Classic car fans and owners alike gathered at Will Rogers Elementary School this past Saturday for the Pico Youth & Family Center’s West Lost Unity Car Show, featuring over 100 classic automobiles.
“We are hosting the Unity Classic Car Show to bring awareness to the community that Chicano/Latino culture still thrives in West Los Angeles,” said Charlie Chacon, director of L.A. Chicano culture documentary “West Los,” which co-sponsored the event. “Through this family-friendly event we plan to educate and inspire everyone, but especially our youth, to have pride in our culture and to contribute to the continuation of this beautiful art form that we know as lowrider culture,” he said.
Funds raised at the car show will be used to aid youth services and events that promote Chicano and Latino culture.
Alongside its display of classic cars, the event featured local food stands and food trucks, as well as multiple DJs and a performance by Mayaztek. Before the end of the day, trophies were given out to the cars determined by a team of judges to be Best in Show. Awards were divided by decade, spanning the 1930s-60s, with a separate category for trucks.
Mario Banda, who grew up in Santa Monica and West L.A., was showcasing a Pontiac Grand Prix he has owned since 1983, when he was in high school.
“Since I was a kid I’ve always had a passion for cars,” Banda said.
Sigi Aguirre, who was showing his 1964 Chevy Malibu, has also been interested in cars for most of his life. He worked on his first motor at 12 years old. The Chevy Malibu has been in his family since 1978.
“I love classic cars and lowriders,” said Aguirre.

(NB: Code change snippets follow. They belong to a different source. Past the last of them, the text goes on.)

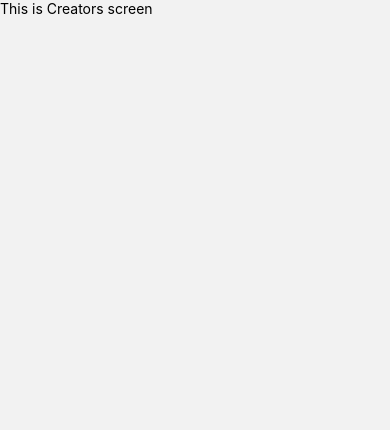
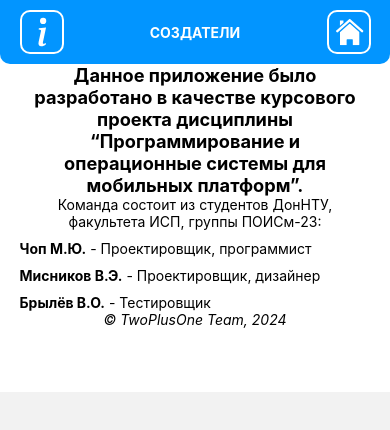
Before and after one commit to chopsqd/adjust-yourself, a React Native app: screen /Creators in a window 390 px wide. Shown: the top 430 px of the page. Built offline with nearby package versions, Linux system fonts and the light colour scheme.

Commit message:
Finished with the Creators screen

```diff
--- a/AppNavigator.tsx
+++ b/AppNavigator.tsx
@@ -50,7 +50,7 @@ const AppNavigator = () => {
 
    return (
       <NavigationContainer>
-         <Stack.Navigator initialRouteName={"Home"}>
+         <Stack.Navigator initialRouteName={"Creators"}>
             <Stack.Screen
                name={"Home"}
                component={Home}
--- a/screens/Creators/Creators.component.tsx
+++ b/screens/Creators/Creators.component.tsx
@@ -1,11 +1,89 @@
 import React from "react"
-import { View, Text } from "react-native"
+import { View, Text, Alert } from "react-native"
+import { useAppSelector } from "../../store/hooks"
+import { selectSettings } from "../../store/slices/main"
+import { AppHeader, AppLayout } from "../../ui-kit"
+import { INavigationProp } from "../../AppNavigator"
+import { styles } from "./Creators.style"
+import { ThemeEnum } from "../../services/StorageService/Storage.types"
 
-const Creators = () => {
+interface ICreatorsProps {
+   navigation: INavigationProp
+}
+
+const Creators: React.FC<ICreatorsProps> = ({ navigation }) => {
+   const { fontSize, accent, theme } = useAppSelector(selectSettings)
+
+   const onInfoPress = () => {
+      Alert.alert(
+         "Adjust Yourself",
+         "Добро пожаловать!\nВ этом приложении ты можешь изучить основы языка JavaScript"
+      )
+   }
+
+   const baseStyle = {
+      fontSize,
+      color: theme === ThemeEnum.dark ? "#FFF" : "#000"
+   }
 
    return (
-      <View>
-         <Text>This is Creators screen</Text>
+      <View
+         style={{
+            backgroundColor: theme
+         }}
+      >
+         <AppHeader
+            onInfoPress={onInfoPress}
+            navigation={navigation}
+            title={"СОЗДАТЕЛИ"}
+            bgColor={accent}
+            fontSize={fontSize}
+         />
+         <AppLayout theme={theme}>
+            <View style={styles.container}>
+               <View>
+                  <Text
+                     style={[
+                        styles.title,
+                        {
+                           color: theme === ThemeEnum.dark ? "#FFF" : "#000",
+                           fontSize: fontSize * 1.3
+                        }
+                     ]}
+                  >
+                     Данное приложение было разработано в качестве курсового проекта дисциплины
+                     “Программирование и операционные системы для мобильных платформ”.
+                  </Text>
+               </View>
+
+               <View style={styles.creatorsList}>
+                  <Text
+                     style={[
+                        styles.subtitle,
+                        baseStyle
+                     ]}
+                  >
+                     Команда состоит из студентов ДонНТУ, факультета ИСП, группы ПОИСм-23:
+                  </Text>
+                  <Text style={baseStyle}>
+                     <Text style={{ fontWeight: "bold" }}>Чоп М.Ю.</Text> - Проектировщик, программист
+                  </Text>
+                  <Text style={baseStyle}>
+                     <Text style={{ fontWeight: "bold" }}>Мисников В.Э.</Text> - Проектировщик, дизайнер
+                  </Text>
+                  <Text style={baseStyle}>
+                     <Text style={{ fontWeight: "bold" }}>Брылёв В.О.</Text> - Тестировщик
+                  </Text>
+               </View>
+
+               <View>
+                  <Text style={[
+                     styles.copyrights,
+                     baseStyle
+                  ]}>© TwoPlusOne Team, 2024</Text>
+               </View>
+            </View>
+         </AppLayout>
       </View>
    )
 }
--- /dev/null
+++ b/screens/Creators/Creators.style.ts
@@ -0,0 +1,25 @@
+import { StyleSheet } from "react-native"
+
+export const styles = StyleSheet.create({
+   container: {
+      height: "90%",
+      flexDirection: "column",
+      justifyContent: "space-around"
+   },
+   title: {
+      textAlign: "center",
+      fontWeight: "bold"
+   },
+   subtitle: {
+      textAlign: "center"
+   },
+   creatorsList: {
+      flexDirection: "column",
+      justifyContent: "space-around",
+      gap: 10
+   },
+   copyrights: {
+      fontStyle: "italic",
+      textAlign: "center"
+   }
+})
--- a/screens/Home/Home.component.tsx
+++ b/screens/Home/Home.component.tsx
@@ -1,5 +1,5 @@
 import React from "react"
-import { Image, View, Alert } from "react-native"
+import { Image, View } from "react-native"
 import { INavigationProp } from "../../AppNavigator"
 import AppLayout from "../../ui-kit/AppLayout/AppLayout.component"
 import { AppButton } from "../../ui-kit"
@@ -53,10 +53,7 @@ const Home: React.FC<IHomeProps> = ({ navigation }) => {
          <View style={styles.buttons}>
             <AppButton
                onPress={() => {
-                  Alert.alert(
-                     "Adjust Yourself",
-                     "Добро пожаловать!\nВ этом приложении ты можешь изучить основы языка JavaScript"
-                  )
+                  navigation.navigate("Creators")
                }}
                title={"info"}
                bgColor={accent}
--- a/screens/Settings/Settings.component.tsx
+++ b/screens/Settings/Settings.component.tsx
@@ -47,7 +47,16 @@ const Settings: React.FC<ISettingsProps> = ({ navigation }) => {
          />
          <AppLayout theme={theme}>
             <View style={styles.row}>
-               <Text style={styles.text}>ТЕМА</Text>
+               <Text
+                  style={[
+                     styles.text,
+                     {
+                        color: theme === ThemeEnum.dark ? "#FFF" : "#000"
+                     }
+                  ]}
+               >
+                  ТЕМА
+               </Text>
                <Switch
                   trackColor={{
                      false: ThemeEnum.dark,
@@ -62,7 +71,16 @@ const Settings: React.FC<ISettingsProps> = ({ navigation }) => {
             </View>
 
             <View style={styles.row}>
-               <Text style={styles.text}>АКЦЕНТ</Text>
+               <Text
+                  style={[
+                     styles.text,
+                     {
+                        color: theme === ThemeEnum.dark ? "#FFF" : "#000"
+                     }
+                  ]}
+               >
+                  АКЦЕНТ
+               </Text>
                <View style={styles.accents}>
                   {Object.keys(ColorsEnum).map((key, index) => {
                      const color = ColorsEnum[key as keyof typeof ColorsEnum]
@@ -84,7 +102,16 @@ const Settings: React.FC<ISettingsProps> = ({ navigation }) => {
             </View>
 
             <View style={styles.row}>
-               <Text style={styles.text}>ШРИФТ</Text>
+               <Text
+                  style={[
+                     styles.text,
+                     {
+                        color: theme === ThemeEnum.dark ? "#FFF" : "#000"
+                     }
+                  ]}
+               >
+                  ШРИФТ
+               </Text>
                <AppFontRange
                   value={fontSizeEnumValues.indexOf(fontSize.toString())}
                   onChange={(e: number) => {
```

For more information about the Pico Youth & Family Center and a list of their upcoming events, visit picoyouth.org.